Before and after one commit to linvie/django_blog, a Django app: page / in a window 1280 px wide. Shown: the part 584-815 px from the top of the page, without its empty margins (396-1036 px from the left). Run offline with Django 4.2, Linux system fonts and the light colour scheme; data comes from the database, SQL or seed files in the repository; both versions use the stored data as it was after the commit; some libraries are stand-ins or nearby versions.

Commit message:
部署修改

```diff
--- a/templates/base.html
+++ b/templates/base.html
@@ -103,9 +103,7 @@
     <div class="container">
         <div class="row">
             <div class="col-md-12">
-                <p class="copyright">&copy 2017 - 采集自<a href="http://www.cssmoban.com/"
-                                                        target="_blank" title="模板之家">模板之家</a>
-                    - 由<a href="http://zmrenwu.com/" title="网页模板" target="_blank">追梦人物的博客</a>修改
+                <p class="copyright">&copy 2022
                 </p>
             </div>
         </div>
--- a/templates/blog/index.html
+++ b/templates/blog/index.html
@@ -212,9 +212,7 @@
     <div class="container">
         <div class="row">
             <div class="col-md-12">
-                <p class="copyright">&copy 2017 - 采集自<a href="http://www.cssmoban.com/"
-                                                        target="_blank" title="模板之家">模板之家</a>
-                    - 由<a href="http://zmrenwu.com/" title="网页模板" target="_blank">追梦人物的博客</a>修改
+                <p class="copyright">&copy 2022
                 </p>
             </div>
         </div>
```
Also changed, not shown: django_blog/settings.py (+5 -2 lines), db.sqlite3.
┄┄┄┄┄┄
_Your task_
Looking through the data above, copy out each line in which the string "html" occurs.

_Exercise response_
--- a/templates/base.html
+++ b/templates/base.html
--- a/templates/blog/index.html
+++ b/templates/blog/index.html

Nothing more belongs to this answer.